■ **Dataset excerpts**
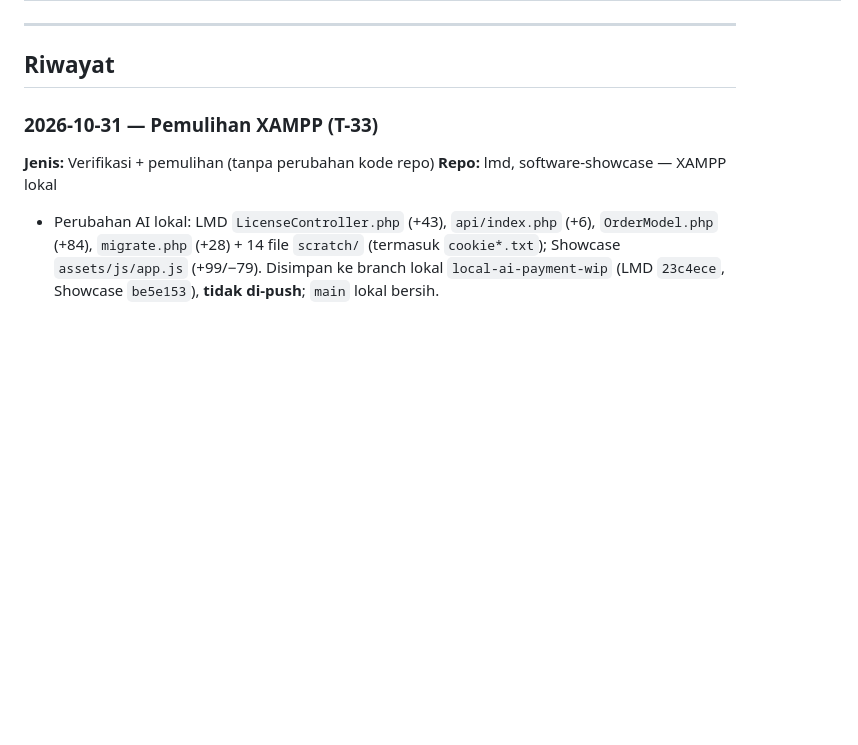
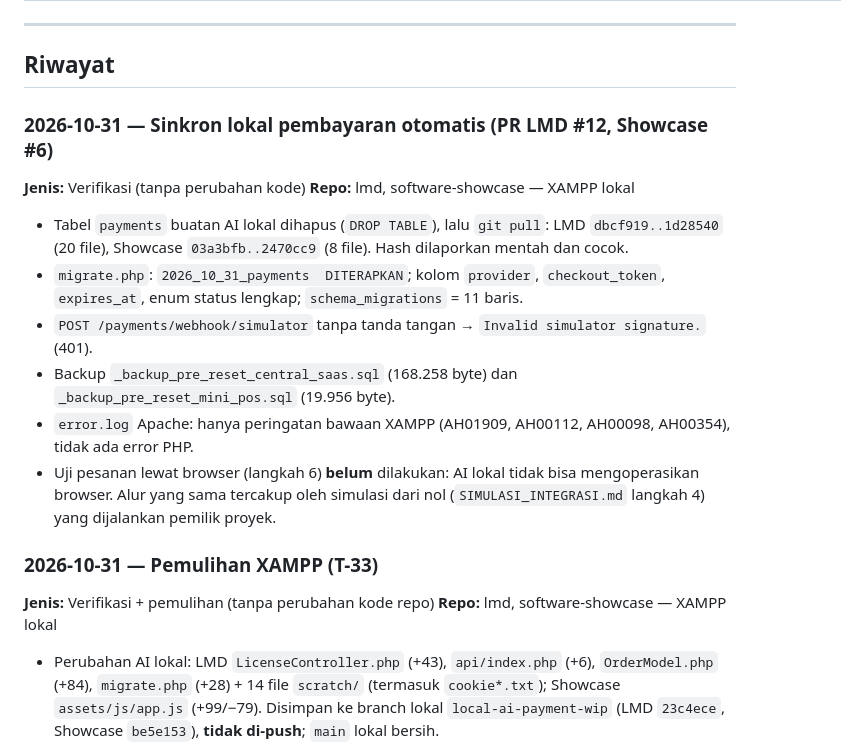
Before and after one commit to joan-hidayat/LMD, a Markdown page: docs/LOG_EVALUASI.md, the part around the change. Drawn GitHub-style; blank space fills up the shorter version.

Commit message:
docs(log): verifikasi sinkron lokal pembayaran otomatis
Co-Authored-By: Claude Opus 5.5 <noreply@anthropic.com>
Claude-Session: https://claude.ai/code/session_01DiPeSVFW4ULapxvASJmFqW

```diff
--- a/docs/LOG_EVALUASI.md
+++ b/docs/LOG_EVALUASI.md
@@ -54,6 +54,17 @@ Dokumen terkait: [`HASIL_REVIEW_DOCS.md`](HASIL_REVIEW_DOCS.md) · [`EKOSISTEM_C
 ---
 
 ## Riwayat
+
+### 2026-10-31 — Sinkron lokal pembayaran otomatis (PR LMD #12, Showcase #6)
+**Jenis:** Verifikasi (tanpa perubahan kode)
+**Repo:** lmd, software-showcase — XAMPP lokal
+
+- Tabel `payments` buatan AI lokal dihapus (`DROP TABLE`), lalu `git pull`: LMD `dbcf919..1d28540` (20 file), Showcase `03a3bfb..2470cc9` (8 file). Hash dilaporkan mentah dan cocok.
+- `migrate.php`: `2026_10_31_payments  DITERAPKAN`; kolom `provider`, `checkout_token`, `expires_at`, enum status lengkap; `schema_migrations` = 11 baris.
+- `POST /payments/webhook/simulator` tanpa tanda tangan → `Invalid simulator signature.` (401).
+- Backup `_backup_pre_reset_central_saas.sql` (168.258 byte) dan `_backup_pre_reset_mini_pos.sql` (19.956 byte).
+- `error.log` Apache: hanya peringatan bawaan XAMPP (AH01909, AH00112, AH00098, AH00354), tidak ada error PHP.
+- Uji pesanan lewat browser (langkah 6) **belum** dilakukan: AI lokal tidak bisa mengoperasikan browser. Alur yang sama tercakup oleh simulasi dari nol (`SIMULASI_INTEGRASI.md` langkah 4) yang dijalankan pemilik proyek.
 
 ### 2026-10-31 — Pemulihan XAMPP (T-33)
 **Jenis:** Verifikasi + pemulihan (tanpa perubahan kode repo)
```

■ **Task objective**
Among the records above, find the lines where the word "kode" appears and copy them.

■ **Response to the task**
+**Jenis:** Verifikasi (tanpa perubahan kode)
 **Jenis:** Verifikasi + pemulihan (tanpa perubahan kode repo)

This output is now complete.